intransitive verblad′ed, lad′ed or lad′en, lad′ing
- to load
- to dip or draw out (water, etc.) with a ladle; bail; ladle
Origin of ladeMiddle English laden from Old English hladan, akin to German laden from Indo-European base an unverified form kl?-, to set down, lay, place from source ladle, Old Church Slavonic klasti, to load
verblad·ed, lad·en, or lad·ed lad·ing, lades
- a. To load with or as if with cargo.b. To place (something) as a load for or as if for shipment.
- To burden or oppress; weigh down.
- To take up or remove (water) with a ladle or dipper.
- To take on cargo.
- To ladle a liquid.
Origin of ladeMiddle English laden from Old English hladan
(third-person singular simple present lades, present participle lading, simple past laded, past participle laden or laded)

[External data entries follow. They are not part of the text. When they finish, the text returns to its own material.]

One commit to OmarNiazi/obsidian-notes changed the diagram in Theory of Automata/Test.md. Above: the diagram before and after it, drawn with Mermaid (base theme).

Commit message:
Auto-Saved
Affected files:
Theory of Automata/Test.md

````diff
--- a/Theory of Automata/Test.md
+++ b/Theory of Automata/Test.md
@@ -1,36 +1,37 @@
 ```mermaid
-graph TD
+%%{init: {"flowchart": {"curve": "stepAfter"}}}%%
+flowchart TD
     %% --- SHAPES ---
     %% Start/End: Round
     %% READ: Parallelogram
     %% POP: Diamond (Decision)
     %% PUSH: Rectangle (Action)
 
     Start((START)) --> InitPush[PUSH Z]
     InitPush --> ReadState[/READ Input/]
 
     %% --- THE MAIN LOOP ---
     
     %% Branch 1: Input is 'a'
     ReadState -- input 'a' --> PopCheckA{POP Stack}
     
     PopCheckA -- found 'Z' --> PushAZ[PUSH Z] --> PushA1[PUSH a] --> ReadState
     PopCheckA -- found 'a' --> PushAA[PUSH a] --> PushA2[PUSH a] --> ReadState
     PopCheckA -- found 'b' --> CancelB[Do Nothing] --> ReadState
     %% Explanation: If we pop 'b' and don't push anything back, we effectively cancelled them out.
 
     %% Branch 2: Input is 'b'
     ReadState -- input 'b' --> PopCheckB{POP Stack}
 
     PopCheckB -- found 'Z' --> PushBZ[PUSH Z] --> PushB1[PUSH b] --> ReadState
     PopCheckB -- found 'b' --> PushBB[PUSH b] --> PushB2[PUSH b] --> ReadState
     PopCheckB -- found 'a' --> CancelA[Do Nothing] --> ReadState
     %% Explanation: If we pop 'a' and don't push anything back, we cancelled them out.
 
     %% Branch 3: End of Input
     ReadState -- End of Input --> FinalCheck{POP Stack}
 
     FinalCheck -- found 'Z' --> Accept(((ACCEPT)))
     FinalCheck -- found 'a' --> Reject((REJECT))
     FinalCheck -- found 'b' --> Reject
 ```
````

- To fill or load (related to cargo or a shipment).
- To weigh down, oppress, or burden.
- To use a ladle or dipper to remove something (generally water).
- to lade water out of a tub, or into a cistern
- To transfer (molten glass) from the pot to the forming table, in making plate glass.
- (nautical) To admit water by leakage.
- bill of lading
Old English hladan, akin to Gothic (hlaþan), Old Norse hlaða (whence Danish lade, a barn).
- (Scotland) Water pumped into and out of mills, especially woolen mills.